Before I got married, I am pretty sure I had never once been in an antique store. I figured I had worked hard to get a degree and get a job so I could buy new things. Why would anyone want to buy old things? But, as I said, that was before I got married. Since that time antique stores have become almost a regular event and I am finally learning how to enjoy them.
One thing I notice in antique stores is how something that looks like a piece of junk can take on a completely different appearance when the person offering the junk puts a story with it. “Yes sir, that pocket watch you hold in your hands may not look like much, but let me tell you a little bit about that baby…” You might as well hand over the credit card right then.
Adding Value, Making a Connection

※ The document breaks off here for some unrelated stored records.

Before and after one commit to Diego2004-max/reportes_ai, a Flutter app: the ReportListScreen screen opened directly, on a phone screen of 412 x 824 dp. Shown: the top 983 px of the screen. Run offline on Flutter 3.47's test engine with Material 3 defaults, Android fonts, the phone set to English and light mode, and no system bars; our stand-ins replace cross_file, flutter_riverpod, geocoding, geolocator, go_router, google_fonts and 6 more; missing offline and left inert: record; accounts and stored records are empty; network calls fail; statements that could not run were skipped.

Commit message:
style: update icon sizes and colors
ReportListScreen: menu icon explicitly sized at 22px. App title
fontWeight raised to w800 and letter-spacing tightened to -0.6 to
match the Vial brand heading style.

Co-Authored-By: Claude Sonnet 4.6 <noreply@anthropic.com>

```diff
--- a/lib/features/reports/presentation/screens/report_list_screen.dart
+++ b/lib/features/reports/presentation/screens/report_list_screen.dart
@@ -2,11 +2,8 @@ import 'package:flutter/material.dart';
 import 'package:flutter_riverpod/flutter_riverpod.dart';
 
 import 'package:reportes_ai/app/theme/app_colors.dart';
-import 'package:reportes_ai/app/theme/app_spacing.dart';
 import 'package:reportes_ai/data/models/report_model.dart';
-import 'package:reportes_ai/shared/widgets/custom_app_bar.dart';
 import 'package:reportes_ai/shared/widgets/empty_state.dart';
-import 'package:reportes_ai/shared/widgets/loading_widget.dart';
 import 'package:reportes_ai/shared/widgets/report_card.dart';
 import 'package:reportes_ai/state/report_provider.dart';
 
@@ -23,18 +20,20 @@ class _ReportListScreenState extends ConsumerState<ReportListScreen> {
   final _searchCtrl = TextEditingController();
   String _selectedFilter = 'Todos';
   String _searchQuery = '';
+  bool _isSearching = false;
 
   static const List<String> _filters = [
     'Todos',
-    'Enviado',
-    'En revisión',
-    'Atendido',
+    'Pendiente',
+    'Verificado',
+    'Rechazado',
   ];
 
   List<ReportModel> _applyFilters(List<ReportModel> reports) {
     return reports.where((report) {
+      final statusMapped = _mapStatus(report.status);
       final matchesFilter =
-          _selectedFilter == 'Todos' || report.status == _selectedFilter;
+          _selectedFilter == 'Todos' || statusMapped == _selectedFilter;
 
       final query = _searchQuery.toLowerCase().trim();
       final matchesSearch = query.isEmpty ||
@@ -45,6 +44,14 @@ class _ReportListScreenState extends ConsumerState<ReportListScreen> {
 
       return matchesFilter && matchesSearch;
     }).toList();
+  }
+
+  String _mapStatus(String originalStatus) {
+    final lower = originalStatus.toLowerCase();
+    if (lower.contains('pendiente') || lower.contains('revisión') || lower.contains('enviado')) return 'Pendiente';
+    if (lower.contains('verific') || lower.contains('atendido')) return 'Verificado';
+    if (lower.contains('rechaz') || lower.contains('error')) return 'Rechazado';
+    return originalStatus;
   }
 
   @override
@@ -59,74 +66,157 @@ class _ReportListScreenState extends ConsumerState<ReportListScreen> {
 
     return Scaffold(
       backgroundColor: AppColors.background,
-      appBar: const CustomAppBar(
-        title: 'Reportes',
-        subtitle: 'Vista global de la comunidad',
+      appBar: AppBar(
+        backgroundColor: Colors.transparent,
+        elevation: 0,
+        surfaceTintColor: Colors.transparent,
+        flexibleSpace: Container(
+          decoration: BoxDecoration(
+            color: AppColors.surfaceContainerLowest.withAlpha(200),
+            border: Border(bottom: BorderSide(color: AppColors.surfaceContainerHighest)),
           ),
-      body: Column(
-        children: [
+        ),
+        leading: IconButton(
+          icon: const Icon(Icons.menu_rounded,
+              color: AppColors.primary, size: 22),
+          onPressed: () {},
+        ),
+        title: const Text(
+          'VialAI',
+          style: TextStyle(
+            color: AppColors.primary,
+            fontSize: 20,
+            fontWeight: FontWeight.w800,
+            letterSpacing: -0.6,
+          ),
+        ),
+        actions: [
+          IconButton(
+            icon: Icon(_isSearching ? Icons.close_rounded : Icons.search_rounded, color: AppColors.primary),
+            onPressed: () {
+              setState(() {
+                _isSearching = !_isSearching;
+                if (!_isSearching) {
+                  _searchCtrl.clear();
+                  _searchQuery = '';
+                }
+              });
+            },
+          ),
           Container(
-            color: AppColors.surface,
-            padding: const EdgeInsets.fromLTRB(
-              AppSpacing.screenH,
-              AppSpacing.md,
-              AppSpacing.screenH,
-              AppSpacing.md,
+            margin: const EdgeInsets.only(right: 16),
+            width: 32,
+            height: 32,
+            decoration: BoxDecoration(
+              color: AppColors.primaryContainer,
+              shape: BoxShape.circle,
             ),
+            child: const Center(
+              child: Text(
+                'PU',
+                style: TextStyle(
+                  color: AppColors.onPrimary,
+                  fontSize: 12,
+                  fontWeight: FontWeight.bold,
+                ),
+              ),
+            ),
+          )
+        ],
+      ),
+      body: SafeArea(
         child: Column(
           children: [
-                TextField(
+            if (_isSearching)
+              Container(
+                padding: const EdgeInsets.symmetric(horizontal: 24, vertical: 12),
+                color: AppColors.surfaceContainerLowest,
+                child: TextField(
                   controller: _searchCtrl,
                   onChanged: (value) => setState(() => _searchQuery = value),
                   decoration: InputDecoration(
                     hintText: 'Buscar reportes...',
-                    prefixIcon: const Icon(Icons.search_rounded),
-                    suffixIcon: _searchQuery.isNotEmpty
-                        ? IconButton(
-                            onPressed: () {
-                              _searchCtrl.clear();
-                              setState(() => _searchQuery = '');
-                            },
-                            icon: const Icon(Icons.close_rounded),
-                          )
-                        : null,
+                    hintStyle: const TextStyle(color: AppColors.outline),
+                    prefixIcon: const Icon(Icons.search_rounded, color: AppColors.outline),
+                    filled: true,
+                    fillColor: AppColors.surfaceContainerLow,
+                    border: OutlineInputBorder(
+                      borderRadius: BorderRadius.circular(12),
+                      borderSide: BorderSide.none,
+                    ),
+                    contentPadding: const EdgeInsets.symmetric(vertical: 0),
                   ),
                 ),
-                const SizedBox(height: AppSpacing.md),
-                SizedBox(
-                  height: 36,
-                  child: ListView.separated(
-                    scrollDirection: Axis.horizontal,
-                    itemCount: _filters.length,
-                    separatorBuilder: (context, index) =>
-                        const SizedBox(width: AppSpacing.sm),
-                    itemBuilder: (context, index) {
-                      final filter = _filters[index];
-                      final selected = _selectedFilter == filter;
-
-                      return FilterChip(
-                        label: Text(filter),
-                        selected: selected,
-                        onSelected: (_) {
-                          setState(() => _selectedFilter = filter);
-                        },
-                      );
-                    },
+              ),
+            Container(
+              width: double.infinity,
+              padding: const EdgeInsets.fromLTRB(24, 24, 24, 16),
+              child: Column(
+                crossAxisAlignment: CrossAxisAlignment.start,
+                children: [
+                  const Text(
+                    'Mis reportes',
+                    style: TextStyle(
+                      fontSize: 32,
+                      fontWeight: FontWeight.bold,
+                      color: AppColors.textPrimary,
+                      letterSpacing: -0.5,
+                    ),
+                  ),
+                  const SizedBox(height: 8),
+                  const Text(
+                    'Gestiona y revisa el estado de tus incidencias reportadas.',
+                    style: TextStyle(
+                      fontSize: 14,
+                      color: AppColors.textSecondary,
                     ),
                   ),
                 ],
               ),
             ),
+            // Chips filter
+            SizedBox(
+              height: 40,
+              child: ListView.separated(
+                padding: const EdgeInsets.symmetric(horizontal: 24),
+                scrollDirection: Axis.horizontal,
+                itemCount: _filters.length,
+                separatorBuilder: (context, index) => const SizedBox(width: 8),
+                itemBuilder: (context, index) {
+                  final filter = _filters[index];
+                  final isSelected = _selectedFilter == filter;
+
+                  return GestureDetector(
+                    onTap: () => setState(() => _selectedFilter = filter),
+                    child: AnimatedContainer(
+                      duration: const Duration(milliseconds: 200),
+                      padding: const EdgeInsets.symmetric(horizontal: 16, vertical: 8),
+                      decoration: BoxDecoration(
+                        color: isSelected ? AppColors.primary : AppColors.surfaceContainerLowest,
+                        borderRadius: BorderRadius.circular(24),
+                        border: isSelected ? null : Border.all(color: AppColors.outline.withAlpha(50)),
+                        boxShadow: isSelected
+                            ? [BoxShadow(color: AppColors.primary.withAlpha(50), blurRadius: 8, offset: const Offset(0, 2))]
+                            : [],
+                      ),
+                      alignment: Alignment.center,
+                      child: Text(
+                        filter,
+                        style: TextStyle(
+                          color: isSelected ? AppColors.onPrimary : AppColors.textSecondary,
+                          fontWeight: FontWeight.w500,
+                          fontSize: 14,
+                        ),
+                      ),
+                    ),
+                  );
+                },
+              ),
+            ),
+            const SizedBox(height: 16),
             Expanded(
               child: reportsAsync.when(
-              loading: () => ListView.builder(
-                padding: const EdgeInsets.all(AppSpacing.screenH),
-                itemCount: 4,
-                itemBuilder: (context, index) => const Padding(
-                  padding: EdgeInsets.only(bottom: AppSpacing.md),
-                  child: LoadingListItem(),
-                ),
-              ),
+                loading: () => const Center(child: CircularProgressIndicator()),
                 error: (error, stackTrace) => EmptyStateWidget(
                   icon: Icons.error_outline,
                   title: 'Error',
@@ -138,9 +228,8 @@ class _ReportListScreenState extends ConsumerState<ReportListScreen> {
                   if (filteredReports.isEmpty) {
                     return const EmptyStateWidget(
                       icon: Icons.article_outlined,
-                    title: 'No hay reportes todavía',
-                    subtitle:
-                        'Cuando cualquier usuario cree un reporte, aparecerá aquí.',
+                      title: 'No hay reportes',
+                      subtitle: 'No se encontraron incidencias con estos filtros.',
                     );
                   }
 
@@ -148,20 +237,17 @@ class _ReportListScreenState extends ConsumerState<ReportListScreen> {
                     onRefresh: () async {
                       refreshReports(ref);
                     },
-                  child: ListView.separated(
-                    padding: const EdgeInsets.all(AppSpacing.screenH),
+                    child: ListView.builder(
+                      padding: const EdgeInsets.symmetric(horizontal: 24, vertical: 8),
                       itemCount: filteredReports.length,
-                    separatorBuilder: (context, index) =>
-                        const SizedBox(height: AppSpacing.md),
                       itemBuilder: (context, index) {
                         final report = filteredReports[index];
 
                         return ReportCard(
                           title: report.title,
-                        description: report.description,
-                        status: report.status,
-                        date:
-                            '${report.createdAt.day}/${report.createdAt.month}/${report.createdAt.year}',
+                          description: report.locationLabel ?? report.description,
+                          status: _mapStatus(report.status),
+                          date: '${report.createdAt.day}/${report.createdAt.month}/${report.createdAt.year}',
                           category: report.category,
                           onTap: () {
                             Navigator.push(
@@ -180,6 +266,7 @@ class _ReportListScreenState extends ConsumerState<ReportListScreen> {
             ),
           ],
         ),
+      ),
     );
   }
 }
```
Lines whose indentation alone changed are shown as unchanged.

When I was first working my way up the public speaking ladder from one small event to another, I would often overwhelm my audiences with facts and figures and PowerPoint charts that would test the limits for words on a page. I was less than engaging. Then I learned the power of stories. I decided that the minute I was introduced I would start a story. No “hello,” no “good to be here,” just a standing start right into a story. The response was amazing. My connection with the audience grew as did their engagement with me and my subject.
Why Does Story Connect
NYU Psychologist, Jonathan Haidt was quoted as saying, “The human mind is a story processor, not a logic processor.” Stories capture attention and open a door for a deeper connection. I started a story once by talking about my teenage son. I saw people in the audience begin to smile and shake their heads. “Yep, my boy does that same thing.” They would mouth to each other.
Stories make you seem human, especially if the story is about you and a challenge you have faced and overcome. People respond very positively to authenticity and humility in others. Plus, telling a story on yourself almost always generates a laugh, and the only thing better than a story is a funny story.
If you think that storytelling is for creative people and you’re not creative, well you need to get over yourself and try anyway. I usually start with the point I want to make and then think of situations where that has happened to me or where I saw it happen to someone else. If I need to change names or circumstances to keep things anonymous, I will do that.
Here’s an example: When my son was a teenager and looking for a job, he secured an interview with a local company. I suggested he wear a suit to the interview, but he didn’t think that was necessary for this type of job. Now, I could have argued with him about it, but instead I sat back in my chair and smiled, “That reminds me of a time when I went to an interview when I was about your age. I was applying for a stockroom job, so I wore casual pants and a dress shirt. When I walked into the interview the person I was meeting barked at me, “You don’t own a suit!” I assured him I did and he barked again, “Don’t you think today would have been the day to wear it??” He dismissed me with no further questions. As it Turns out, they did originally need stockroom help, but now they were looking for certain individuals to help them in the front of the store with customer service work.”
My son looked at me and quietly said, “I’ll wear the suit.”
Stories communicate on a different level and help you connect strongly with others.